Version comparison data
□ □ □ □ □ □ □
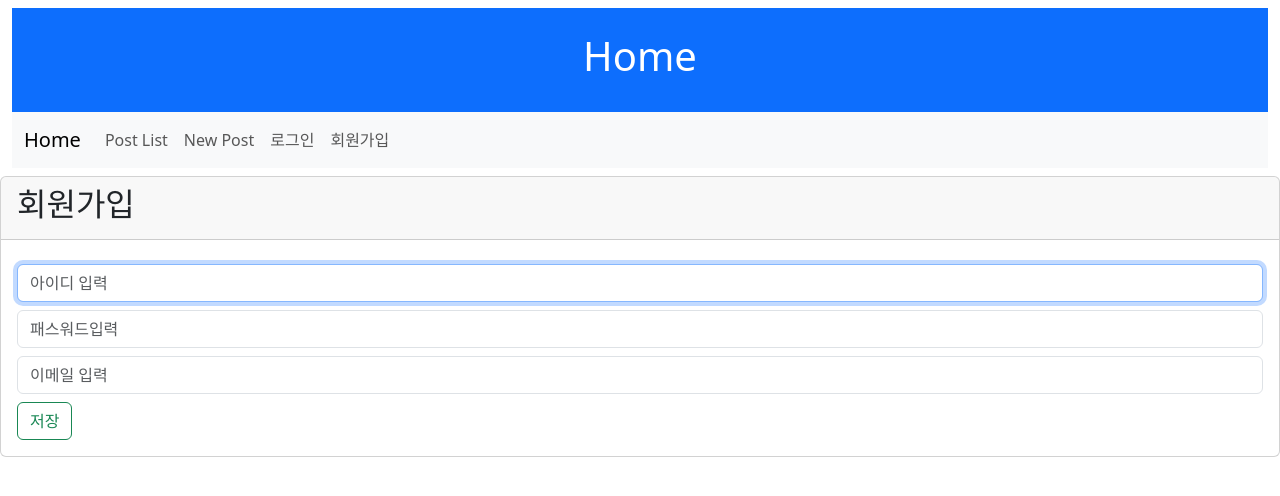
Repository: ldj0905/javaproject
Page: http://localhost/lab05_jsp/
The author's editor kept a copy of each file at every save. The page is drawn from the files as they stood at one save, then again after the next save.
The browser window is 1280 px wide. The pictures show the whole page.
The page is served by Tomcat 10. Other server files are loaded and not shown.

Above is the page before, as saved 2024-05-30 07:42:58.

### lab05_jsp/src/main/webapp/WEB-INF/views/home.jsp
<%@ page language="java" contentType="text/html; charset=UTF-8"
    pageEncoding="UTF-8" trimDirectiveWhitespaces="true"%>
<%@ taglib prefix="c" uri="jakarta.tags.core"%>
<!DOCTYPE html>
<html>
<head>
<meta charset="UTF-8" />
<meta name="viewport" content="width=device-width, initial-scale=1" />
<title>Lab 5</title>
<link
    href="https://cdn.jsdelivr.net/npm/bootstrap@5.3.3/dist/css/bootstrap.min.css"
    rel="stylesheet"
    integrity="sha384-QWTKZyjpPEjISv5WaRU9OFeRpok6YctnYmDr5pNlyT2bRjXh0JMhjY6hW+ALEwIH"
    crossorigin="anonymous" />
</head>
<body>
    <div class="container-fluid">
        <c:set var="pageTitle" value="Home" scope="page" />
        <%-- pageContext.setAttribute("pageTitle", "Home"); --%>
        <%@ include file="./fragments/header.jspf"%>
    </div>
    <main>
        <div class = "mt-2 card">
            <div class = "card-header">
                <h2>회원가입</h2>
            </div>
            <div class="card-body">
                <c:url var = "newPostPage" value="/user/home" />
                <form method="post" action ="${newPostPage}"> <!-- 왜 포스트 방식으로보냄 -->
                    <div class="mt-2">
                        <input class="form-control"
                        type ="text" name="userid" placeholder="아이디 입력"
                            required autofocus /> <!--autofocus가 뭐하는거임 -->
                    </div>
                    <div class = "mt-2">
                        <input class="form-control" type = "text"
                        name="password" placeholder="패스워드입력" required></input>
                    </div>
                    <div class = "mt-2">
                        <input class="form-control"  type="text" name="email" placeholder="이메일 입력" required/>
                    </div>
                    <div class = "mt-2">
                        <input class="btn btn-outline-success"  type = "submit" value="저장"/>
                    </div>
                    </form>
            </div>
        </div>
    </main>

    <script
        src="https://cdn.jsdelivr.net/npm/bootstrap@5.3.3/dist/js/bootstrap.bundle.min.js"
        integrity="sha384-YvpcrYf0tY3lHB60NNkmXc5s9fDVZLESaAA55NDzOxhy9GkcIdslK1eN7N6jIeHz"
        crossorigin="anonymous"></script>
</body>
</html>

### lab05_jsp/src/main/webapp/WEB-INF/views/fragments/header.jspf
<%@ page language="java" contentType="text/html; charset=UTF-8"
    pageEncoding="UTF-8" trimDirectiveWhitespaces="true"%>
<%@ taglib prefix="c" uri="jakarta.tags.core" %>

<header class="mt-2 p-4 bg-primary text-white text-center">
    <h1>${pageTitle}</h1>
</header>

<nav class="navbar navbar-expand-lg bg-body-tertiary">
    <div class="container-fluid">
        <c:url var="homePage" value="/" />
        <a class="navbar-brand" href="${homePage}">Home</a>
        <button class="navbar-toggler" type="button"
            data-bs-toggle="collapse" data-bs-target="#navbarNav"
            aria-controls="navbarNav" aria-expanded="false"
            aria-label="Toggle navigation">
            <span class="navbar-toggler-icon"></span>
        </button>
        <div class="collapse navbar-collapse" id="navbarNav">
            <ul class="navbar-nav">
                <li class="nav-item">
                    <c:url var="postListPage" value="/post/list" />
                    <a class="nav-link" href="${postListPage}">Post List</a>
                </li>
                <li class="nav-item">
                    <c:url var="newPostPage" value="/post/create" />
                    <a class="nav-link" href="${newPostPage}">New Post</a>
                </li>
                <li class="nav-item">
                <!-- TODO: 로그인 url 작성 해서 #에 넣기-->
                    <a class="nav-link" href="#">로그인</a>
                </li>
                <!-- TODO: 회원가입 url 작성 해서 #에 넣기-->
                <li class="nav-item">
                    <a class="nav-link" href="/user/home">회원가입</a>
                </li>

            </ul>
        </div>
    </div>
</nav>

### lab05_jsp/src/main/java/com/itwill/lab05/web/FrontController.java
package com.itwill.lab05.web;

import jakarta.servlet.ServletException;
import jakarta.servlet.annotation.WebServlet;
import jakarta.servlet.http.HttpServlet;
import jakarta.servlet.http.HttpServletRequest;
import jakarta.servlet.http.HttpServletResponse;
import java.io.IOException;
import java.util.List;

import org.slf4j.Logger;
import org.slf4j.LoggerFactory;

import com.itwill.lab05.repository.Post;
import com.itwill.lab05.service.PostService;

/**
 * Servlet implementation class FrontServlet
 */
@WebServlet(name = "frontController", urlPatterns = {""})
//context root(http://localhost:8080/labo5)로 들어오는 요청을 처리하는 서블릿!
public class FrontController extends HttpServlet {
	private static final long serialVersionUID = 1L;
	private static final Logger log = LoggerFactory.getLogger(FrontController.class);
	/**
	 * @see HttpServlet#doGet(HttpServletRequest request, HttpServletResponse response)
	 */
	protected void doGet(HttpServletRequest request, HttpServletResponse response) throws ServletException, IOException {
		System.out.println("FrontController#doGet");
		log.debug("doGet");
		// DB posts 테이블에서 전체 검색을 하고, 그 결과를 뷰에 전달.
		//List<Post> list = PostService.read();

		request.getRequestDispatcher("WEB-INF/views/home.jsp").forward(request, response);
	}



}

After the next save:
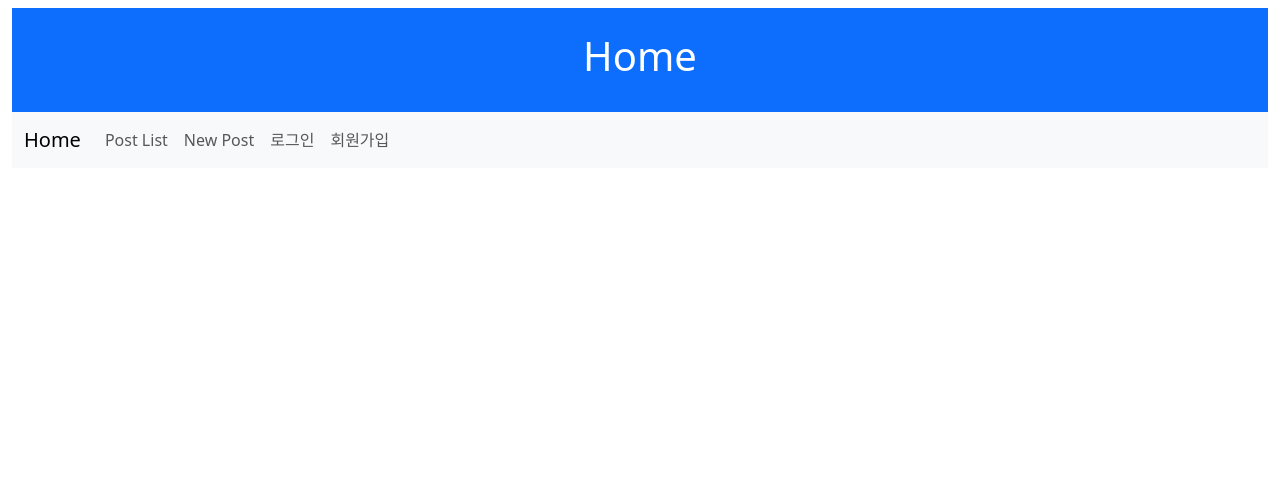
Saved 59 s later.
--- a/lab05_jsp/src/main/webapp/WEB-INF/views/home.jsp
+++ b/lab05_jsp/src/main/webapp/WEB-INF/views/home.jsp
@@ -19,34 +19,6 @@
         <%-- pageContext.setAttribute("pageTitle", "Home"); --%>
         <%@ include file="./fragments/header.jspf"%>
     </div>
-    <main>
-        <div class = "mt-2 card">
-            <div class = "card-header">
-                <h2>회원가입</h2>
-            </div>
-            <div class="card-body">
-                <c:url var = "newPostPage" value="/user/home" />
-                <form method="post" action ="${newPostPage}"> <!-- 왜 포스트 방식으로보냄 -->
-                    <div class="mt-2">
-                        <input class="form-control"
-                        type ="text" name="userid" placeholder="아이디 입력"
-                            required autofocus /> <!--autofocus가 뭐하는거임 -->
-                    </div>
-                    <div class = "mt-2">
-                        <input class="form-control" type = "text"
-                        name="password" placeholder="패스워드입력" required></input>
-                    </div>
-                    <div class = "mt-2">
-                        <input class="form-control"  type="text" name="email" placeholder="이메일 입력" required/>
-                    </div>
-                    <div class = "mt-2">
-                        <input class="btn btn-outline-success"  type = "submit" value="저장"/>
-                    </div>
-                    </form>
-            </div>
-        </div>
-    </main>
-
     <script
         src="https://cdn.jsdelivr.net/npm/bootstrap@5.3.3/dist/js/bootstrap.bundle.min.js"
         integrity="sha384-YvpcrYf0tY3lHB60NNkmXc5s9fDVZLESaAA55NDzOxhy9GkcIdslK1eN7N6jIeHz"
□ □ □ □ □ □ □
**Exercise details**: Although the records include pictures, output only their text, exactly and completely.

**Solution to the exercise**:
Repository: ldj0905/javaproject
Page: http://localhost/lab05_jsp/
The author's editor kept a copy of each file at every save. The page is drawn from the files as they stood at one save, then again after the next save.
The browser window is 1280 px wide. The pictures show the whole page.
The page is served by Tomcat 10. Other server files are loaded and not shown.

Above is the page before, as saved 2024-05-30 07:42:58.

### lab05_jsp/src/main/webapp/WEB-INF/views/home.jsp
<%@ page language="java" contentType="text/html; charset=UTF-8"
    pageEncoding="UTF-8" trimDirectiveWhitespaces="true"%>
<%@ taglib prefix="c" uri="jakarta.tags.core"%>
<!DOCTYPE html>
<html>
<head>
<meta charset="UTF-8" />
<meta name="viewport" content="width=device-width, initial-scale=1" />
<title>Lab 5</title>
<link
    href="https://cdn.jsdelivr.net/npm/bootstrap@5.3.3/dist/css/bootstrap.min.css"
    rel="stylesheet"
    integrity="sha384-QWTKZyjpPEjISv5WaRU9OFeRpok6YctnYmDr5pNlyT2bRjXh0JMhjY6hW+ALEwIH"
    crossorigin="anonymous" />
</head>
<body>
    <div class="container-fluid">
        <c:set var="pageTitle" value="Home" scope="page" />
        <%-- pageContext.setAttribute("pageTitle", "Home"); --%>
        <%@ include file="./fragments/header.jspf"%>
    </div>
    <main>
        <div class = "mt-2 card">
            <div class = "card-header">
                <h2>회원가입</h2>
            </div>
            <div class="card-body">
                <c:url var = "newPostPage" value="/user/home" />
                <form method="post" action ="${newPostPage}"> <!-- 왜 포스트 방식으로보냄 -->
                    <div class="mt-2">
                        <input class="form-control"
                        type ="text" name="userid" placeholder="아이디 입력"
                            required autofocus /> <!--autofocus가 뭐하는거임 -->
                    </div>
                    <div class = "mt-2">
                        <input class="form-control" type = "text"
                        name="password" placeholder="패스워드입력" required></input>
                    </div>
                    <div class = "mt-2">
                        <input class="form-control"  type="text" name="email" placeholder="이메일 입력" required/>
                    </div>
                    <div class = "mt-2">
                        <input class="btn btn-outline-success"  type = "submit" value="저장"/>
                    </div>
                    </form>
            </div>
        </div>
    </main>

    <script
        src="https://cdn.jsdelivr.net/npm/bootstrap@5.3.3/dist/js/bootstrap.bundle.min.js"
        integrity="sha384-YvpcrYf0tY3lHB60NNkmXc5s9fDVZLESaAA55NDzOxhy9GkcIdslK1eN7N6jIeHz"
        crossorigin="anonymous"></script>
</body>
</html>

### lab05_jsp/src/main/webapp/WEB-INF/views/fragments/header.jspf
<%@ page language="java" contentType="text/html; charset=UTF-8"
    pageEncoding="UTF-8" trimDirectiveWhitespaces="true"%>
<%@ taglib prefix="c" uri="jakarta.tags.core" %>

<header class="mt-2 p-4 bg-primary text-white text-center">
    <h1>${pageTitle}</h1>
</header>

<nav class="navbar navbar-expand-lg bg-body-tertiary">
    <div class="container-fluid">
        <c:url var="homePage" value="/" />
        <a class="navbar-brand" href="${homePage}">Home</a>
        <button class="navbar-toggler" type="button"
            data-bs-toggle="collapse" data-bs-target="#navbarNav"
            aria-controls="navbarNav" aria-expanded="false"
            aria-label="Toggle navigation">
            <span class="navbar-toggler-icon"></span>
        </button>
        <div class="collapse navbar-collapse" id="navbarNav">
            <ul class="navbar-nav">
                <li class="nav-item">
                    <c:url var="postListPage" value="/post/list" />
                    <a class="nav-link" href="${postListPage}">Post List</a>
                </li>
                <li class="nav-item">
                    <c:url var="newPostPage" value="/post/create" />
                    <a class="nav-link" href="${newPostPage}">New Post</a>
                </li>
                <li class="nav-item">
                <!-- TODO: 로그인 url 작성 해서 #에 넣기-->
                    <a class="nav-link" href="#">로그인</a>
                </li>
                <!-- TODO: 회원가입 url 작성 해서 #에 넣기-->
                <li class="nav-item">
                    <a class="nav-link" href="/user/home">회원가입</a>
                </li>

            </ul>
        </div>
    </div>
</nav>

### lab05_jsp/src/main/java/com/itwill/lab05/web/FrontController.java
package com.itwill.lab05.web;

import jakarta.servlet.ServletException;
import jakarta.servlet.annotation.WebServlet;
import jakarta.servlet.http.HttpServlet;
import jakarta.servlet.http.HttpServletRequest;
import jakarta.servlet.http.HttpServletResponse;
import java.io.IOException;
import java.util.List;

import org.slf4j.Logger;
import org.slf4j.LoggerFactory;

import com.itwill.lab05.repository.Post;
import com.itwill.lab05.service.PostService;

/**
 * Servlet implementation class FrontServlet
 */
@WebServlet(name = "frontController", urlPatterns = {""})
//context root(http://localhost:8080/labo5)로 들어오는 요청을 처리하는 서블릿!
public class FrontController extends HttpServlet {
	private static final long serialVersionUID = 1L;
	private static final Logger log = LoggerFactory.getLogger(FrontController.class);
	/**
	 * @see HttpServlet#doGet(HttpServletRequest request, HttpServletResponse response)
	 */
	protected void doGet(HttpServletRequest request, HttpServletResponse response) throws ServletException, IOException {
		System.out.println("FrontController#doGet");
		log.debug("doGet");
		// DB posts 테이블에서 전체 검색을 하고, 그 결과를 뷰에 전달.
		//List<Post> list = PostService.read();

		request.getRequestDispatcher("WEB-INF/views/home.jsp").forward(request, response);
	}



}

After the next save:
Saved 59 s later.
--- a/lab05_jsp/src/main/webapp/WEB-INF/views/home.jsp
+++ b/lab05_jsp/src/main/webapp/WEB-INF/views/home.jsp
@@ -19,34 +19,6 @@
         <%-- pageContext.setAttribute("pageTitle", "Home"); --%>
         <%@ include file="./fragments/header.jspf"%>
     </div>
-    <main>
-        <div class = "mt-2 card">
-            <div class = "card-header">
-                <h2>회원가입</h2>
-            </div>
-            <div class="card-body">
-                <c:url var = "newPostPage" value="/user/home" />
-                <form method="post" action ="${newPostPage}"> <!-- 왜 포스트 방식으로보냄 -->
-                    <div class="mt-2">
-                        <input class="form-control"
-                        type ="text" name="userid" placeholder="아이디 입력"
-                            required autofocus /> <!--autofocus가 뭐하는거임 -->
-                    </div>
-                    <div class = "mt-2">
-                        <input class="form-control" type = "text"
-                        name="password" placeholder="패스워드입력" required></input>
-                    </div>
-                    <div class = "mt-2">
-                        <input class="form-control"  type="text" name="email" placeholder="이메일 입력" required/>
-                    </div>
-                    <div class = "mt-2">
-                        <input class="btn btn-outline-success"  type = "submit" value="저장"/>
-                    </div>
-                    </form>
-            </div>
-        </div>
-    </main>
-
     <script
         src="https://cdn.jsdelivr.net/npm/bootstrap@5.3.3/dist/js/bootstrap.bundle.min.js"
         integrity="sha384-YvpcrYf0tY3lHB60NNkmXc5s9fDVZLESaAA55NDzOxhy9GkcIdslK1eN7N6jIeHz"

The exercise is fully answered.